INSTRUCTIONS FOR THE TASK: Pick every line with "label" from the material below.
========
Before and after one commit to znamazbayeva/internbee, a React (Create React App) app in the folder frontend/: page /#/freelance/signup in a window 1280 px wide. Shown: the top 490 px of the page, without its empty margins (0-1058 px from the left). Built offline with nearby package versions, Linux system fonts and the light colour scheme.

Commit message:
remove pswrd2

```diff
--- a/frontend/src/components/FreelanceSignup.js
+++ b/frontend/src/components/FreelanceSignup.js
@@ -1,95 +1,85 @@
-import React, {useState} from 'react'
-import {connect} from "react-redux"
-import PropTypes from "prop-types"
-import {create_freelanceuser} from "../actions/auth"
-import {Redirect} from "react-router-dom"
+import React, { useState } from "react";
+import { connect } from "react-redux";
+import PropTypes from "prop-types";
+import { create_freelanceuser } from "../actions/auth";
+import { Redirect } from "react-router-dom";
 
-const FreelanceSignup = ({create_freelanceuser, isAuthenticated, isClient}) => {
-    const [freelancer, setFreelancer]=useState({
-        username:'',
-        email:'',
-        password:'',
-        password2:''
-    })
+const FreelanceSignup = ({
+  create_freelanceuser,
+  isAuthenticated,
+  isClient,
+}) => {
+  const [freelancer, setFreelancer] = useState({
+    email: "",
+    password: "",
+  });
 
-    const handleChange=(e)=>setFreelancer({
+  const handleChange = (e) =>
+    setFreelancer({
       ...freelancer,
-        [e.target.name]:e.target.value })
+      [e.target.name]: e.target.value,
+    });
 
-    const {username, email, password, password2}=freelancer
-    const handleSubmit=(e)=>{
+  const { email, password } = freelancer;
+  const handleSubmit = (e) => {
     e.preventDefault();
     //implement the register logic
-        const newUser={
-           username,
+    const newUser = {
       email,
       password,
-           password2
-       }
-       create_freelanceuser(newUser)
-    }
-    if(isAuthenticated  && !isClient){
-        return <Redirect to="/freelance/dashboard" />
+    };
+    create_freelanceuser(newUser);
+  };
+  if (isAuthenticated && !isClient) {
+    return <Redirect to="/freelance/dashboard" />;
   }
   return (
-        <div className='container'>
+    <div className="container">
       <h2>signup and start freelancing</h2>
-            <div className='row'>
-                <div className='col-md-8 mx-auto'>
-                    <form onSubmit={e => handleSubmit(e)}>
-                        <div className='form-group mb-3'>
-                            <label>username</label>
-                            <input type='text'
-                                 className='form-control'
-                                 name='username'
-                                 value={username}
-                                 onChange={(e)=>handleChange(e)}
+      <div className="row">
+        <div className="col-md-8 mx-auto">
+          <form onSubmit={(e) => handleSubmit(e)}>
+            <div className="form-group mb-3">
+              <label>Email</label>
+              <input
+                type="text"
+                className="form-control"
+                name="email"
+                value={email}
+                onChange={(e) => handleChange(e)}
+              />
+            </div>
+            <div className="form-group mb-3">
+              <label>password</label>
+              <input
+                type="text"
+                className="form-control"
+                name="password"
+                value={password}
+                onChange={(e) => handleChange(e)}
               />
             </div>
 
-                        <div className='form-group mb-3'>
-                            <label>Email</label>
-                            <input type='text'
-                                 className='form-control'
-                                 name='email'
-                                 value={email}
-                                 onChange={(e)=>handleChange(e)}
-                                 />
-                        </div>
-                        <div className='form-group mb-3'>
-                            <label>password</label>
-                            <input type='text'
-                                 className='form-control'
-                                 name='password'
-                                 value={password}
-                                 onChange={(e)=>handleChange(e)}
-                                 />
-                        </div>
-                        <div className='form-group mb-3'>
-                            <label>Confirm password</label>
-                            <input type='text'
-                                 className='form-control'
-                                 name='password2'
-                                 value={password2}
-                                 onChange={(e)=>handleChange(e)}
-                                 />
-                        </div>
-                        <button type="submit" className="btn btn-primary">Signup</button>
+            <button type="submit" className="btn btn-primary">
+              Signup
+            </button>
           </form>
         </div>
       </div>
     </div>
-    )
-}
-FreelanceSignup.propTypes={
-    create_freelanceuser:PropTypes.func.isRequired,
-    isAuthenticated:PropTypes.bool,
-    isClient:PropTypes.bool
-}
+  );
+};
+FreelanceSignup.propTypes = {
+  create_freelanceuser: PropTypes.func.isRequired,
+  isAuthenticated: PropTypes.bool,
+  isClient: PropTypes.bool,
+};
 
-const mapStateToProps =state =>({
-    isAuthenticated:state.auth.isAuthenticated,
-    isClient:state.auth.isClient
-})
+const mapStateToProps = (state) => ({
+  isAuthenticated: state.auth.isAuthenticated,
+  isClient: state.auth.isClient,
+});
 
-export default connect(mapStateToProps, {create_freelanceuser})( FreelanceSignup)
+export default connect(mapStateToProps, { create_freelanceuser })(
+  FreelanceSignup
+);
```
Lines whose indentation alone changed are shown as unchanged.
========
ANSWER TO THE EXERCISE:
-                            <label>username</label>
+              <label>Email</label>
+              <label>password</label>
-                            <label>Email</label>
-                            <label>password</label>
-                            <label>Confirm password</label>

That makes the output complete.